gas-fired rotisseries


In Defense of Gassers

For one night last week, Franklin Barbecue was transported from Austin to New York. Texas Monthly brought Aaron Franklin and his kitchen manager, Braun Hughes, to cook a little barbecue in the pit of Hill Country Barbecue Market in Manhattan. Tickets for the event sold out in less than a day, and when the time came, the downstairs dining room at Hill Country filled up quickly with hungry patrons. Fifteen-hundred miles away, the true Austin…


Consider the Pit

THE TERM “PIT” ORIGINATED back in the days when that’s just what it was—a pit in the ground, with wood coals inside and a grill made of wood or metal. Most people cooking with direct heat nowadays use an above-ground fire, but the method is essentially unchanged. It works well for a fatty meat like pork.

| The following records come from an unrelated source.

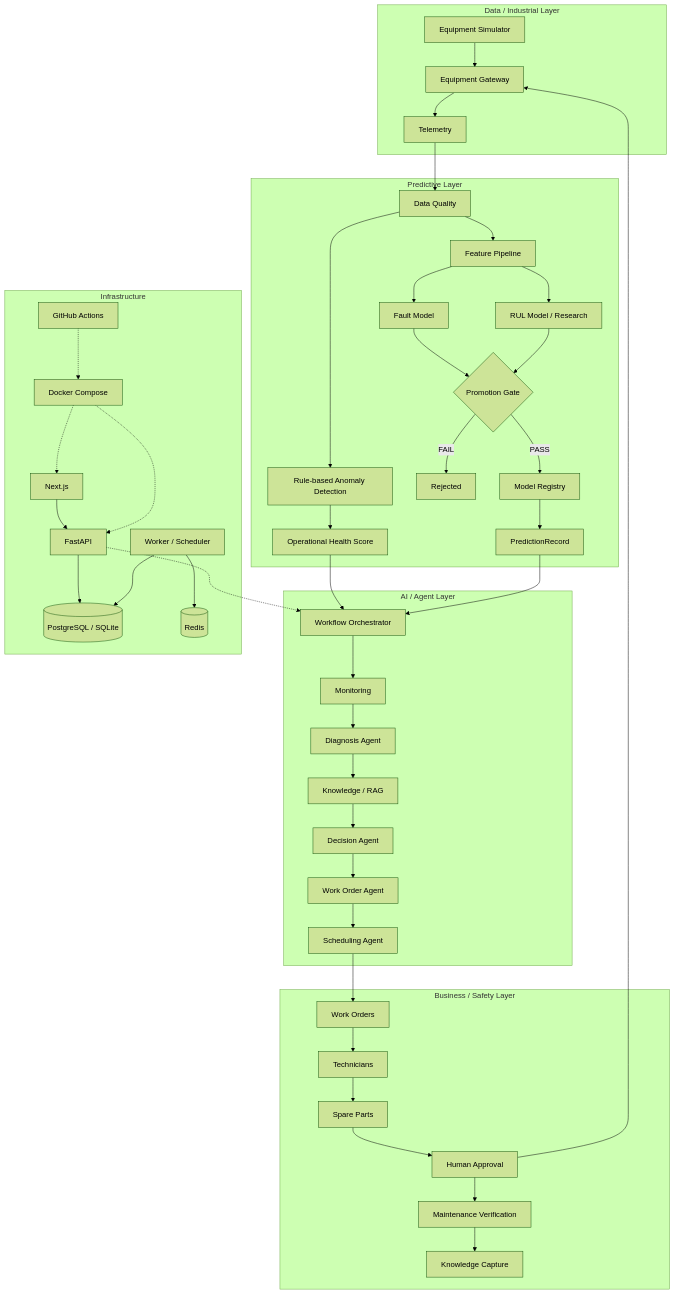
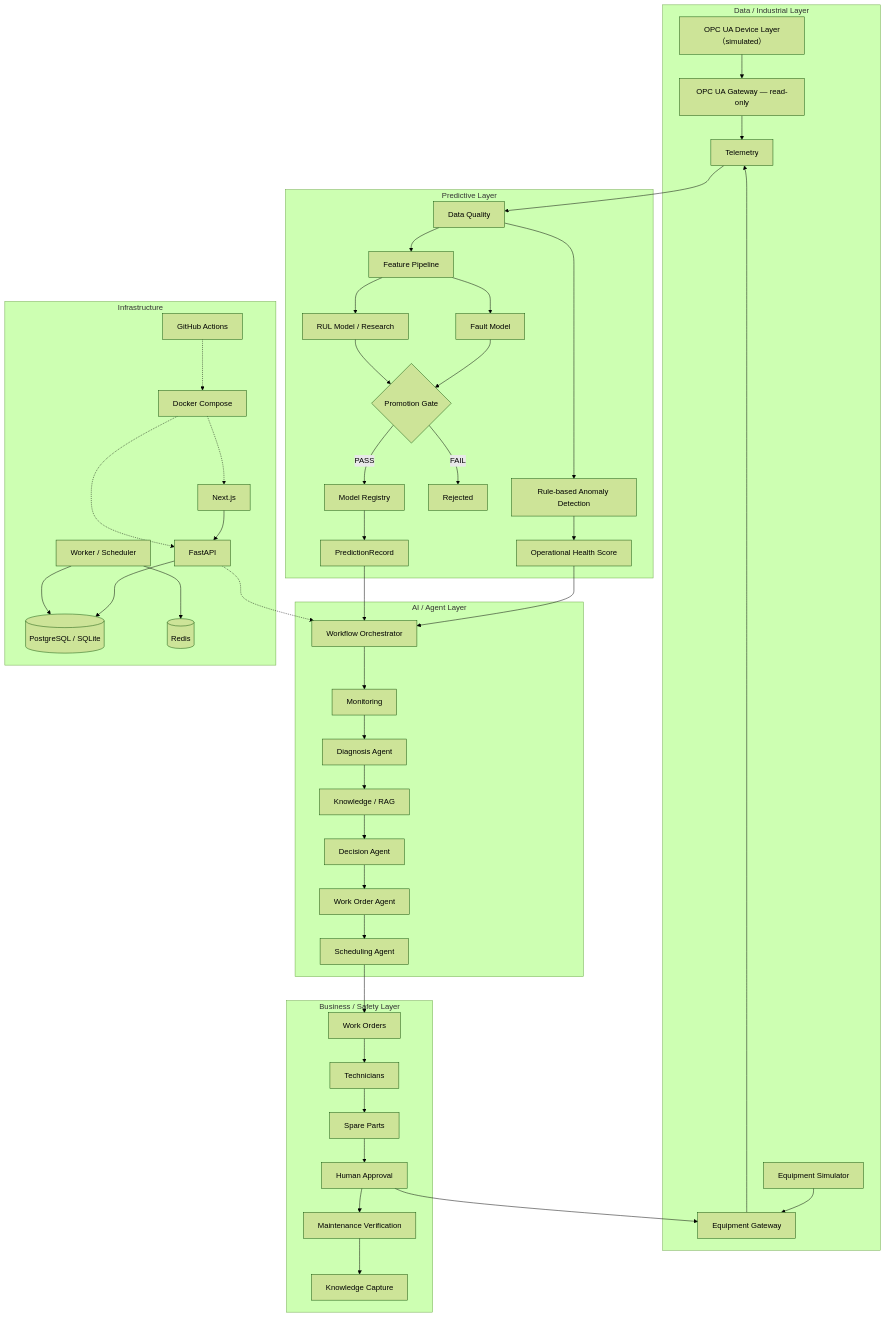
One commit to ten10do/industrial-maintenance-copilot changed the second of 5 diagrams in README.md. Above: the diagram before and after it, drawn with Mermaid (forest theme). The commit also changed other lines of this file and 1 other file, not shown here.

Commit message:
docs: document OPC UA industrial integration

````diff
--- a/README.md
+++ b/README.md
@@ -61,75 +62,78 @@
 ```mermaid
 flowchart TB
     subgraph Data["Data / Industrial Layer"]
+        OpcUaDevice["OPC UA Device Layer（simulated）"]
+        OpcUaGateway["OPC UA Gateway — read-only"]
         Simulator["Equipment Simulator"]
         Gateway["Equipment Gateway"]
         Telemetry["Telemetry"]
+        OpcUaDevice --> OpcUaGateway --> Telemetry
         Simulator --> Gateway --> Telemetry
     end
 
     subgraph Predictive["Predictive Layer"]
         Quality["Data Quality"]
         Features["Feature Pipeline"]
         Anomaly["Rule-based Anomaly Detection"]
         Health["Operational Health Score"]
         Fault["Fault Model"]
         RUL["RUL Model / Research"]
         Gate{"Promotion Gate"}
         Rejected["Rejected"]
         Registry["Model Registry"]
         Prediction["PredictionRecord"]
         Quality --> Features
         Quality --> Anomaly --> Health
         Features --> Fault --> Gate
         Features --> RUL --> Gate
         Gate -->|PASS| Registry
         Gate -->|FAIL| Rejected
         Registry --> Prediction
     end
 
     subgraph Agents["AI / Agent Layer"]
         Orchestrator["Workflow Orchestrator"]
         Monitoring["Monitoring"]
         Diagnosis["Diagnosis Agent"]
         KnowledgeAgent["Knowledge / RAG"]
         DecisionAgent["Decision Agent"]
         WorkOrderAgent["Work Order Agent"]
         SchedulingAgent["Scheduling Agent"]
         Orchestrator --> Monitoring --> Diagnosis --> KnowledgeAgent
         KnowledgeAgent --> DecisionAgent --> WorkOrderAgent --> SchedulingAgent
     end
 
     subgraph Business["Business / Safety Layer"]
         WorkOrders["Work Orders"]
         Technicians["Technicians"]
         Parts["Spare Parts"]
         Approval["Human Approval"]
         Verification["Maintenance Verification"]
         Capture["Knowledge Capture"]
         WorkOrders --> Technicians --> Parts --> Approval
         Approval --> Verification --> Capture
     end
 
     subgraph Infra["Infrastructure"]
         Web["Next.js"]
         API["FastAPI"]
         DB[("PostgreSQL / SQLite")]
         Redis[("Redis")]
         Runtime["Worker / Scheduler"]
         Docker["Docker Compose"]
         CI["GitHub Actions"]
         Web --> API --> DB
         Runtime --> DB
         Runtime --> Redis
         Docker -.-> Web
         Docker -.-> API
         CI -.-> Docker
     end
 
     Telemetry --> Quality
     Health --> Orchestrator
     Prediction --> Orchestrator
     SchedulingAgent --> WorkOrders
     Approval --> Gateway
     API -.-> Orchestrator
 ```
````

During cooking, fat will drip into the fire, causing flare-ups that singe the meat and create delicious, crusty edges. The…